Financial analyst Alexey Nadezhin decided to find out how the major world currencies and gold have risen in ruble prices in recent years.
To do this, he compared his notes from January 2014 to today's courses.
So six years ago the American dollar was worth 35.1 rubles, the euro - 49.50, the British pound - 58.40, and the gold coins "St. George the Victorious" - 12,200 rubles. Today the picture is as follows:

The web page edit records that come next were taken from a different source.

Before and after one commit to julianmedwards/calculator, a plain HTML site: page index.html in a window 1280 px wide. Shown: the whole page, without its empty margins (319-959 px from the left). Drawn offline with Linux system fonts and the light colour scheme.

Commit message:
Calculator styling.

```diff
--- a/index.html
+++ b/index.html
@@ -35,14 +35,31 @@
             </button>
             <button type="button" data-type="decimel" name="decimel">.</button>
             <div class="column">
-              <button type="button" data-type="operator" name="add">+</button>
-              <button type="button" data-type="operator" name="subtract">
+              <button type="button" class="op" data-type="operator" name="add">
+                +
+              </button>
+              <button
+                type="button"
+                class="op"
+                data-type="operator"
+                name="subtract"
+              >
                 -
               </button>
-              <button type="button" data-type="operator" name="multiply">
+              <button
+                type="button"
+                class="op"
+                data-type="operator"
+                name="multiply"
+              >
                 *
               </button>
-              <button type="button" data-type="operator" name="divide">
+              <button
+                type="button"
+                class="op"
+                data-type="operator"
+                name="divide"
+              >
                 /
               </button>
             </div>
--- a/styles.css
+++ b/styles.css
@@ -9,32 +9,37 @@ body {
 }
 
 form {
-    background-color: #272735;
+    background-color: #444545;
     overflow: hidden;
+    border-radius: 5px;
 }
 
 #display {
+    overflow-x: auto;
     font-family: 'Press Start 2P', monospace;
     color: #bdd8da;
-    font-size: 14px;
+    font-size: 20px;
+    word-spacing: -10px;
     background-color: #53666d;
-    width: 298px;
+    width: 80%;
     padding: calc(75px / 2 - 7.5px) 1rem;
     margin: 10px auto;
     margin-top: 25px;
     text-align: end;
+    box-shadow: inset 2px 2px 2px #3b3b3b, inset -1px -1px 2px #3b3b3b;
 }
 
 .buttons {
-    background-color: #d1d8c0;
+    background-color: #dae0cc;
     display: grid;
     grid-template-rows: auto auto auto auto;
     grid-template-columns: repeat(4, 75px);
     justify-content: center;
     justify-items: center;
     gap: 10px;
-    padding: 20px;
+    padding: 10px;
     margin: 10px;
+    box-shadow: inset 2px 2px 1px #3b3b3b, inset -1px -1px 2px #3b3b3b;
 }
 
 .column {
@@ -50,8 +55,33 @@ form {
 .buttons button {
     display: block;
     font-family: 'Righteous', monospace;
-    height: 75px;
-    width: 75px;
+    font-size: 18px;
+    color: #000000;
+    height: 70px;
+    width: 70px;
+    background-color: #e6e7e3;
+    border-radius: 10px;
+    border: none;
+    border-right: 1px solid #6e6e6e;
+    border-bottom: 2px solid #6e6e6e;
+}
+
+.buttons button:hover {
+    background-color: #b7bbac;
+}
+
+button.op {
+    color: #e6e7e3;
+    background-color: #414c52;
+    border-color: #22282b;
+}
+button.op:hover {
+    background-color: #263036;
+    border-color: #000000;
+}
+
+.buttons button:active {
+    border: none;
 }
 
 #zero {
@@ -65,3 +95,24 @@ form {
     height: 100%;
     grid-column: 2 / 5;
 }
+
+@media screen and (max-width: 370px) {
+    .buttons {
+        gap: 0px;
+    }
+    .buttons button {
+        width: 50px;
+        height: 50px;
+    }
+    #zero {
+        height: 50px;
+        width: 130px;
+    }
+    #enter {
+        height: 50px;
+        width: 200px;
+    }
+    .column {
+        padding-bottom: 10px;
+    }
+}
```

The dollar is worth 75.7 rubles, the euro is 89.60, the British pound is 101, and the coins are 41,500 rubles. That is, the dollar has become 2.16 times more expensive, the euro - 1.81 times, the British pound - 1.73 times, and gold immediately 3.4 times! It is interesting that the spread (that is, the difference between the selling and buying prices of an asset) was the least for the dollar and the euro (less than 1%), while for the pound it was 3%, and for gold - 5%. But for some unknown reason the analyst has the biggest share in silver coins - 28.5%.
As a result, it turns out that the winners are those who kept their savings in gold, the price of which is hitting historic highs today. Approximately the same picture was observed in 1980, but then it sharply - twice - fell in price, and the same can happen now, so it is not clear whether it is necessary to rush to invest in gold today?

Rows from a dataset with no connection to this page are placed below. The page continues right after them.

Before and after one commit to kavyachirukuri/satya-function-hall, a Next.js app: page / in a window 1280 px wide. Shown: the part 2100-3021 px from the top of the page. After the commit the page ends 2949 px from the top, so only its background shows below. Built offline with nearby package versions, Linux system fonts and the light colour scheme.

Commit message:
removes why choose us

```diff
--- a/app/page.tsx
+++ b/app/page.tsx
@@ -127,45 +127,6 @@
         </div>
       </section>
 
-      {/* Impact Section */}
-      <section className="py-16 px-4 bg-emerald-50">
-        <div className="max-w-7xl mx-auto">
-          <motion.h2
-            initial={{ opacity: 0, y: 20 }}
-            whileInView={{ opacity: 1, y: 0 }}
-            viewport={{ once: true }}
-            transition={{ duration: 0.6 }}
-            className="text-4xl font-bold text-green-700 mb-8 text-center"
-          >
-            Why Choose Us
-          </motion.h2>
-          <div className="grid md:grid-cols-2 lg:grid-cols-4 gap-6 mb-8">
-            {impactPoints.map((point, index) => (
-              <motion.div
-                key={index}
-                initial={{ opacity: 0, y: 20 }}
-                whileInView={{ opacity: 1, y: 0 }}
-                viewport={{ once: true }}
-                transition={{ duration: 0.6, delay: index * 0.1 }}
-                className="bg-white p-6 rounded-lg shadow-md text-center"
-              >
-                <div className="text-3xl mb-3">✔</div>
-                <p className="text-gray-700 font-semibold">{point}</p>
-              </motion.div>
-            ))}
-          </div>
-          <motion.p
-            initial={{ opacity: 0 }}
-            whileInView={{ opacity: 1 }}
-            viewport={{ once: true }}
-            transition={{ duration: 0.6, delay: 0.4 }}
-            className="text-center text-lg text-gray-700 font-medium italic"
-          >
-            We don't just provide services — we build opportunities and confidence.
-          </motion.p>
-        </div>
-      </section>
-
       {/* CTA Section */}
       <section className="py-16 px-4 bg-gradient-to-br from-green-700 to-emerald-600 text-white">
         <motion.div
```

In general, the analyst believes that the financial situation in the world is such that there is no certainty about what will grow and what will fall.

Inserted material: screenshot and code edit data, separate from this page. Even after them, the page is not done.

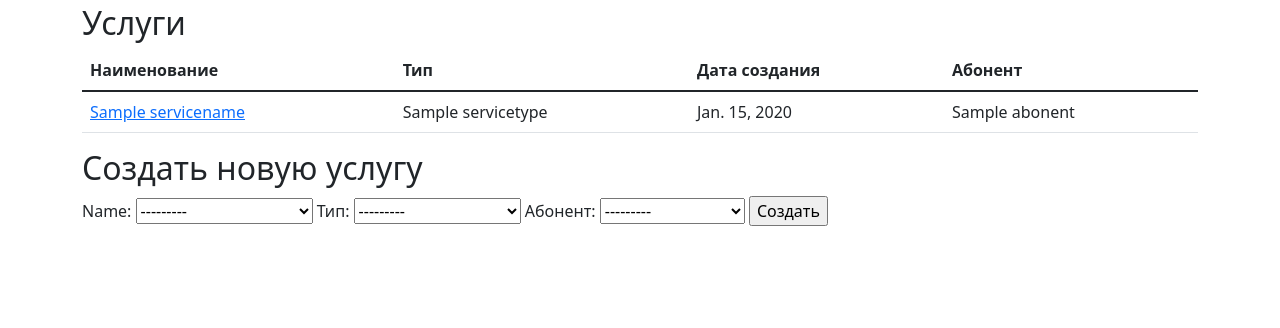
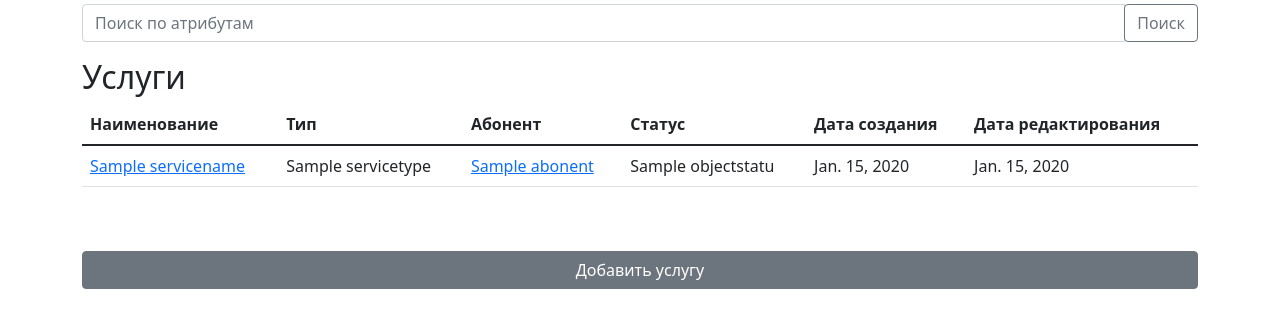
Before and after one commit to ghostforpy/techuchet, a Django app: page /services/ in a window 1280 px wide. Shown: the part 56-384 px from the top of the page. Run offline with Django 4.2, Linux system fonts and the light colour scheme; tables that the repository leaves empty hold one stand-in row (values such as "Sample post"); some libraries are stand-ins or nearby versions.

Commit message:
services done

```diff
--- a/services/models.py
+++ b/services/models.py
@@ -29,7 +29,7 @@ class ServiceName(models.Model):
 
 
 class Service(models.Model):
-    name = models.ForeignKey(ServiceName, on_delete=models.CASCADE)
+    name = models.ForeignKey(ServiceName, on_delete=models.CASCADE, verbose_name="Наименование")
     type = models.ForeignKey(ServiceType, on_delete=models.CASCADE, verbose_name="Тип")
     created_date = models.DateField('Дата создания', auto_now_add=True)
     change_date = models.DateField('Дата изменения', auto_now=True)
--- a/services/templates/services/list.html
+++ b/services/templates/services/list.html
@@ -1,14 +1,25 @@
 {% extends "base.html" %}
+{% load crispy_forms_tags %}
 
 {% block content %}
+<form action="." method="get">
+  <div class="input-group mb-3">
+    <input id="query" type="text" class="form-control" placeholder="Поиск по атрибутам" aria-label="search" aria-describedby="basic-addon2" name="query" {% if query %}value="{{ query }}"{% endif %}>
+    <div class="input-group-append">
+      <button class="btn btn-outline-secondary" type="submit">Поиск</button>
+    </div>
+  </div>
+</form>
     <h2>Услуги</h2>
     <table class="table">
         <thead>
           <tr>
             <th scope="col">Наименование</th>
             <th scope="col">Тип</th>
+            <th scope="col">Абонент</th>
+            <th scope="col">Статус</th>
             <th scope="col">Дата создания</th>
-            <th scope="col">Абонент</th>
+            <th scope="col">Дата редактирования</th>
 
           </tr>
         </thead>
@@ -17,17 +28,41 @@
                 <tr>
                   <td><a href="{{ service.get_absolute_url }}">{{ service.name }}</a></td>
                   <td>{{ service.type }}</td>
-                    <td>{{ service.created_date }}</td>
-                    <td>{{ service.abonent }}</td>
+                  <td><a href="{{ service.abonent.get_absolute_url }}">{{ service.abonent }}</a></td>
+                  <td>{{ service.status }}</td>
+                  <td>{{ service.created_date }}</td>
+                  <td>{{ service.change_date }}</td>
                 </tr>
             {% endfor %}
         </tbody>
       </table>
+      <button type="button" class="w-100 btn btn-secondary mt-5" data-bs-toggle="modal" data-bs-target="#exampleModal">
+        Добавить услугу
+      </button>
 
-      <h2>Создать новую услугу</h2>
+      <!-- Modal -->
+      <div class="modal fade" id="exampleModal" tabindex="-1" aria-labelledby="exampleModalLabel" aria-hidden="true">
+        <div class="modal-dialog modal-dialog-centered">
+          <div class="modal-content">
+            <div class="modal-header">
+              <h5 class="modal-title" id="exampleModalLabel">Добавить оборудование</h5>
+              <button type="button" class="btn-close" data-bs-dismiss="modal" aria-label="Close"></button>
+            </div>
 
-      <form method="post">{% csrf_token %}
-        {{ form.as_table }}
-        <input type="submit" value="Создать">
-    </form>
+
+            <div class="modal-body">
+              <form method="post" action=".">
+                {% csrf_token %}
+                {{ form|crispy }}
+              </form>
+            </div>
+
+
+            <div class="modal-footer">
+              <button type="button" class="btn btn-secondary" data-bs-dismiss="modal">Закрыть</button>
+              <button type="submit" class="btn btn-primary">Сохранить</button>
+            </div>
+          </div>
+        </div>
+      </div>
 {% endblock %}
--- a/services/views.py
+++ b/services/views.py
@@ -1,6 +1,7 @@
 # from django.shortcuts import render
 # from django.views.generic import ListView
 from django.views.generic.edit import FormView, CreateView, UpdateView
+from django.db.models import Q
 
 from .models import Service
 
@@ -10,22 +11,43 @@ from .models import Service
 #     model = Service
 #     template_name = "services/list.html"
 #     context_object_name = 'services'
+create_and_update_fileds = [
+    'name',
+    'type',
+    'abonent',
+    'status',
+]
 
 
 class ListAndCreateServiceView(CreateView):
     model = Service
     template_name = "services/list.html"
-    fields = ['name', 'type', 'abonent']
+    fields = create_and_update_fileds
     success_url = '/services/'
 
 
     def get_context_data(self, **kwargs):
         context = super().get_context_data(**kwargs)
-        context["services"] = self.model.objects.all()
+        qs = self.model.objects.all()
+        if self.request.GET.get('query'):
+            query = self.request.GET.get('query')
+            context["query"] = query
+            qs = qs.filter(
+                Q(name__name__icontains=query) |
+                Q(type__name__icontains=query) |
+                Q(entity__name__icontains=query) |
+                Q(status__name__icontains=query) |
+                Q(ip_address__icontains=query) |
+                Q(parent__name__name__icontains=query) |
+                Q(building__type__name__icontains=query) |
+                Q(building__street__icontains=query) |
+                Q(building__region__name__icontains=query)
+            )
+        context["services"] = qs
         return context
 
 
 class UpdateServiceView(UpdateView):
     model = Service
     template_name = "services/update.html"
-    fields = ['name', 'type', 'abonent']
+    fields = create_and_update_fileds
```
Also changed, not shown: services/templates/services/update.html (+6 -4 lines), services/migrations/0005_alter_service_name.py (added).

We, of course, are interested not in why currencies and gold are growing, but why the ruble is falling. Here is what economist Yakov Mirkin has to say about this:
1) This year we began to earn much less currency. The basis for the stability of the ruble is a large positive balance of trade (excess of exports of goods over imports). This year the balance fell by more than 40%.
2) Apparently, a large export of capital from Russia, a lot of people who want to part with rubles, turn them into currency. Rubles are dropped, dollars and euros are bought for them. How does this happen? For example, in 2020, the external debt of Russia (both the state and banks and corporations) continues to be paid off, and to decrease. When it is extinguished, they pay in foreign currency and buy it for rubles. This means that there is more demand for it, less demand for rubles. As a result, the ruble has dropped.
3) In March 2020, Russian banks imported more than 3 times more cash into Russia than in March 2019 (CBR).
4) No state reserves to support the ruble appear to be affected. Russia's international reserves are not being wasted or falling, as in past crises. On the contrary, they only increased (probably also due to the growth of world prices for gold, there is a lot of it in the reserves), from $ 551 billion (March 20) to $ 591 billion (August 21). The National Welfare Fund (this is also a reserve) - from $ 165 billion in March to $ 177 billion in July.